(CNN) -- Scientists have discovered the remains of a rodent the size of a small car which used to forage the South American continent. The 1-ton creature is believed to have been about 3 meters in length and 1.5 meters tall.
The fossilized skull of the new giant rodent
The giant rat's skull, which measures an impressive 53 centimeters in diameter was found by Andrés Rinderknecht and Ernesto Blanco, two scientists from Montevideo, Uruguay.
The two paleontologists stumbled upon the fossilized remains in a broken boulder in San Jose along the coast of Uruguay.
By looking at the size ratios of the skulls and bodies of existing rodents, scientists determined the bodyweight of the rodent must have approached 1,000 kilograms or a ton, making it the world's largest rodent to have been discovered to date.
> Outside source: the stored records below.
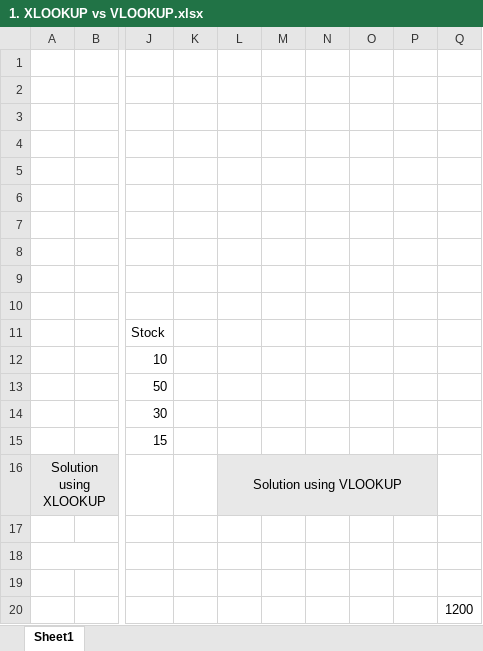
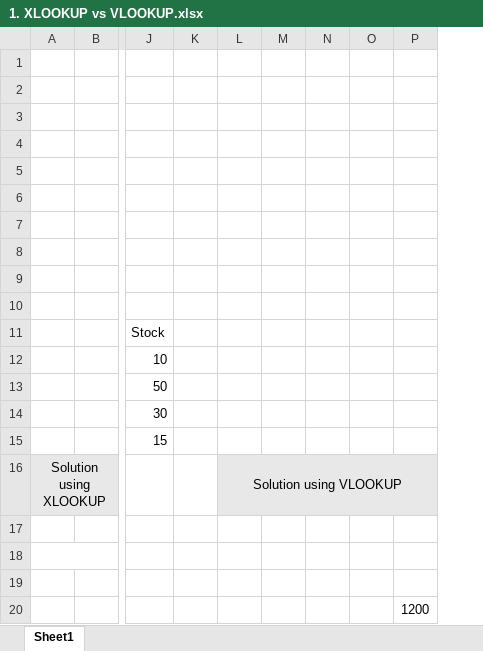
Before and after one commit to RAHULPANDEY-6/Me_Mastering_Excel, an Excel workbook: 1. XLOOKUP vs VLOOKUP.xlsx, sheet Sheet1, drawn as a sheet; only a part is shown, gaps mark what is left out; values as stored, in another font and other column widths than the file's, no borders; charts and pictures and table styles not drawn; removed rows and columns are numbered as before the commit, all else as after; the diff names each change by its address in the sheet, - before the commit and + after, or states it on an @@ line.

Commit message:
Formula_Revised

```diff
--- a/1. XLOOKUP vs VLOOKUP.xlsx (sheet Sheet1)
+++ b/1. XLOOKUP vs VLOOKUP.xlsx (sheet Sheet1)
-column P, empty
-L16:P16 merged
+L16:P16 merged
-P16 fill: none
+P16 fill: #E8E8E8
```
Also changed, not shown: formulas that keep their value, charts or pictures.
The relatively small size of its teeth however, suggests it fed mainly upon soft vegetables and fruit.
"We can give an educated guess that the rodent would have been 3 meters long -- assuming that it was similar to a Capybara (the largest rodent alive today) and taking it into account that large mammals generally have relatively smaller heads. It's tail probably was closer to the one of capybara or guinea pig (very short) and not like a rat," Ernesto Blanco says.
The scientists believe the rodent, named Josephoartigasia monesi, roamed the earth about four million years ago at the same time as other giant creatures, such as terror birds, saber-toothed cats, ground sloths and giant armored mammals.
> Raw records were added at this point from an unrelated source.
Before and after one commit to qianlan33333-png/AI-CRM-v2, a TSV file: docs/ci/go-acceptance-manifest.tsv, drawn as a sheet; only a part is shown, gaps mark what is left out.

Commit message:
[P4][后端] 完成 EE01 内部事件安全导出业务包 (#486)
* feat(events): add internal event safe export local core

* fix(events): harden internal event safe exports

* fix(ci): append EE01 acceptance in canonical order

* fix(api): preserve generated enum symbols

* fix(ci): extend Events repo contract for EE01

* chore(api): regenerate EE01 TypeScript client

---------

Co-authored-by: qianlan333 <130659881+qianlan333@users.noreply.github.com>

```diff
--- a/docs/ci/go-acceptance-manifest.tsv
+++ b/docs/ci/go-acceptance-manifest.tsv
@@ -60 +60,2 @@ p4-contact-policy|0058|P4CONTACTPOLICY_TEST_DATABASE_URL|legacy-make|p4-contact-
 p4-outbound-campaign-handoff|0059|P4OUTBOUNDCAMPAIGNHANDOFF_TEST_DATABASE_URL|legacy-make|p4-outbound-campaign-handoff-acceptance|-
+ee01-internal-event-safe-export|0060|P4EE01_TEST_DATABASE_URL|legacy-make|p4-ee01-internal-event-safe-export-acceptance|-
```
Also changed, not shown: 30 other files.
During this period, the now arid region was forested and rich in vegetation. The largest living rodent is the capybara, a 50 kilogram guinea pig found in South America. E-mail to a friend